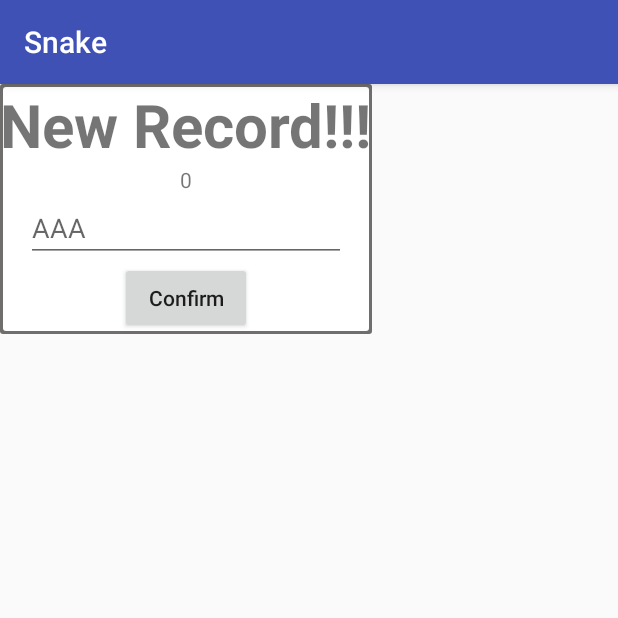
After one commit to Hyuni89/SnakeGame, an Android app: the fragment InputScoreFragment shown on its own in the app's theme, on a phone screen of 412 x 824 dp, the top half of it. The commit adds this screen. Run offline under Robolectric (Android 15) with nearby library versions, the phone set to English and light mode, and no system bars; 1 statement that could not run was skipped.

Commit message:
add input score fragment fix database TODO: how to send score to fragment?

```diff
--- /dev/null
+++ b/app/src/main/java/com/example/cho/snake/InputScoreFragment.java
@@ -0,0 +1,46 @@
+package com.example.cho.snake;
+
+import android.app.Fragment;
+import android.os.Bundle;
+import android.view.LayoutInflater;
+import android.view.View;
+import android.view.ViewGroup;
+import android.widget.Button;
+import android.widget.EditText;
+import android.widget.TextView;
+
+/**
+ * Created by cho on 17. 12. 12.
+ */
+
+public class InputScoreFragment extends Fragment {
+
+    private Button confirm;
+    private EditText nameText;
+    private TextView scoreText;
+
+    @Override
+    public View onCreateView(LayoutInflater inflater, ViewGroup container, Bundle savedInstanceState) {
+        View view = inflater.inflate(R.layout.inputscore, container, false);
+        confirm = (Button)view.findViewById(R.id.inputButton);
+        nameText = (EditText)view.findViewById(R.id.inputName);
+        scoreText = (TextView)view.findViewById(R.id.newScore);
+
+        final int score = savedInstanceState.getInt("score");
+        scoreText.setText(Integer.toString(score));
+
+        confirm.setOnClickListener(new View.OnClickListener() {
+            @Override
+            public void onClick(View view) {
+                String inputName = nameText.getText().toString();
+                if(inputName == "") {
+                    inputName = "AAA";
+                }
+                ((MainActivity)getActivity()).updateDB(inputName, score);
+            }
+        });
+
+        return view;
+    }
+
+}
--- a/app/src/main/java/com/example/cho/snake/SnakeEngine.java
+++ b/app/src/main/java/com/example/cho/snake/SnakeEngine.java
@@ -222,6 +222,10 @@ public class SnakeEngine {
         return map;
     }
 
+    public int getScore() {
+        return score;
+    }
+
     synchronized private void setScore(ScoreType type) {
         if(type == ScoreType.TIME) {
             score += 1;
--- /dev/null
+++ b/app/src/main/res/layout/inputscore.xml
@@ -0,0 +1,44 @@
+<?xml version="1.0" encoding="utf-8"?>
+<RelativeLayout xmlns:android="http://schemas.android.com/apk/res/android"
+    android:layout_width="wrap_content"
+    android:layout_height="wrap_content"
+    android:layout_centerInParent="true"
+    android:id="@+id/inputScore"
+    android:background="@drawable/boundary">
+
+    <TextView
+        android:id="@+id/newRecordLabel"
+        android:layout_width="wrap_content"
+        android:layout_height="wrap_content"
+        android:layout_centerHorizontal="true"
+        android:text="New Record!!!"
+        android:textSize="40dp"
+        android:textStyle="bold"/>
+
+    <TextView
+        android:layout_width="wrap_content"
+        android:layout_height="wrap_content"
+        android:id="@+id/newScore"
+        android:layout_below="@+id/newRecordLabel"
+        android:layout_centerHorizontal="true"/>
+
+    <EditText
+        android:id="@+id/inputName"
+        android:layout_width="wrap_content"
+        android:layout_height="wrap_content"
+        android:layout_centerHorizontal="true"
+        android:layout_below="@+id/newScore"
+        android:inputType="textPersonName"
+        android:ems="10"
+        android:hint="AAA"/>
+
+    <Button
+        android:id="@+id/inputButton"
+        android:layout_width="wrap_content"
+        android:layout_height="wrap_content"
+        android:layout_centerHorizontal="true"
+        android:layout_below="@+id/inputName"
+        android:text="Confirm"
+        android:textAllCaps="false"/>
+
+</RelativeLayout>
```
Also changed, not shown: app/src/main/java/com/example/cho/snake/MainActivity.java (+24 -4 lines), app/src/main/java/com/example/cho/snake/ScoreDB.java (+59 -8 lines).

_ _ _ _ _ _ _

TASK STATEMENT
Set down the records precisely as they appear. Any picture stays out.

SOLVED EXERCISE
After one commit to Hyuni89/SnakeGame, an Android app: the fragment InputScoreFragment shown on its own in the app's theme, on a phone screen of 412 x 824 dp, the top half of it. The commit adds this screen. Run offline under Robolectric (Android 15) with nearby library versions, the phone set to English and light mode, and no system bars; 1 statement that could not run was skipped.

Commit message:
add input score fragment fix database TODO: how to send score to fragment?

```diff
--- /dev/null
+++ b/app/src/main/java/com/example/cho/snake/InputScoreFragment.java
@@ -0,0 +1,46 @@
+package com.example.cho.snake;
+
+import android.app.Fragment;
+import android.os.Bundle;
+import android.view.LayoutInflater;
+import android.view.View;
+import android.view.ViewGroup;
+import android.widget.Button;
+import android.widget.EditText;
+import android.widget.TextView;
+
+/**
+ * Created by cho on 17. 12. 12.
+ */
+
+public class InputScoreFragment extends Fragment {
+
+    private Button confirm;
+    private EditText nameText;
+    private TextView scoreText;
+
+    @Override
+    public View onCreateView(LayoutInflater inflater, ViewGroup container, Bundle savedInstanceState) {
+        View view = inflater.inflate(R.layout.inputscore, container, false);
+        confirm = (Button)view.findViewById(R.id.inputButton);
+        nameText = (EditText)view.findViewById(R.id.inputName);
+        scoreText = (TextView)view.findViewById(R.id.newScore);
+
+        final int score = savedInstanceState.getInt("score");
+        scoreText.setText(Integer.toString(score));
+
+        confirm.setOnClickListener(new View.OnClickListener() {
+            @Override
+            public void onClick(View view) {
+                String inputName = nameText.getText().toString();
+                if(inputName == "") {
+                    inputName = "AAA";
+                }
+                ((MainActivity)getActivity()).updateDB(inputName, score);
+            }
+        });
+
+        return view;
+    }
+
+}
--- a/app/src/main/java/com/example/cho/snake/SnakeEngine.java
+++ b/app/src/main/java/com/example/cho/snake/SnakeEngine.java
@@ -222,6 +222,10 @@ public class SnakeEngine {
         return map;
     }
 
+    public int getScore() {
+        return score;
+    }
+
     synchronized private void setScore(ScoreType type) {
         if(type == ScoreType.TIME) {
             score += 1;
--- /dev/null
+++ b/app/src/main/res/layout/inputscore.xml
@@ -0,0 +1,44 @@
+<?xml version="1.0" encoding="utf-8"?>
+<RelativeLayout xmlns:android="http://schemas.android.com/apk/res/android"
+    android:layout_width="wrap_content"
+    android:layout_height="wrap_content"
+    android:layout_centerInParent="true"
+    android:id="@+id/inputScore"
+    android:background="@drawable/boundary">
+
+    <TextView
+        android:id="@+id/newRecordLabel"
+        android:layout_width="wrap_content"
+        android:layout_height="wrap_content"
+        android:layout_centerHorizontal="true"
+        android:text="New Record!!!"
+        android:textSize="40dp"
+        android:textStyle="bold"/>
+
+    <TextView
+        android:layout_width="wrap_content"
+        android:layout_height="wrap_content"
+        android:id="@+id/newScore"
+        android:layout_below="@+id/newRecordLabel"
+        android:layout_centerHorizontal="true"/>
+
+    <EditText
+        android:id="@+id/inputName"
+        android:layout_width="wrap_content"
+        android:layout_height="wrap_content"
+        android:layout_centerHorizontal="true"
+        android:layout_below="@+id/newScore"
+        android:inputType="textPersonName"
+        android:ems="10"
+        android:hint="AAA"/>
+
+    <Button
+        android:id="@+id/inputButton"
+        android:layout_width="wrap_content"
+        android:layout_height="wrap_content"
+        android:layout_centerHorizontal="true"
+        android:layout_below="@+id/inputName"
+        android:text="Confirm"
+        android:textAllCaps="false"/>
+
+</RelativeLayout>
```
Also changed, not shown: app/src/main/java/com/example/cho/snake/MainActivity.java (+24 -4 lines), app/src/main/java/com/example/cho/snake/ScoreDB.java (+59 -8 lines).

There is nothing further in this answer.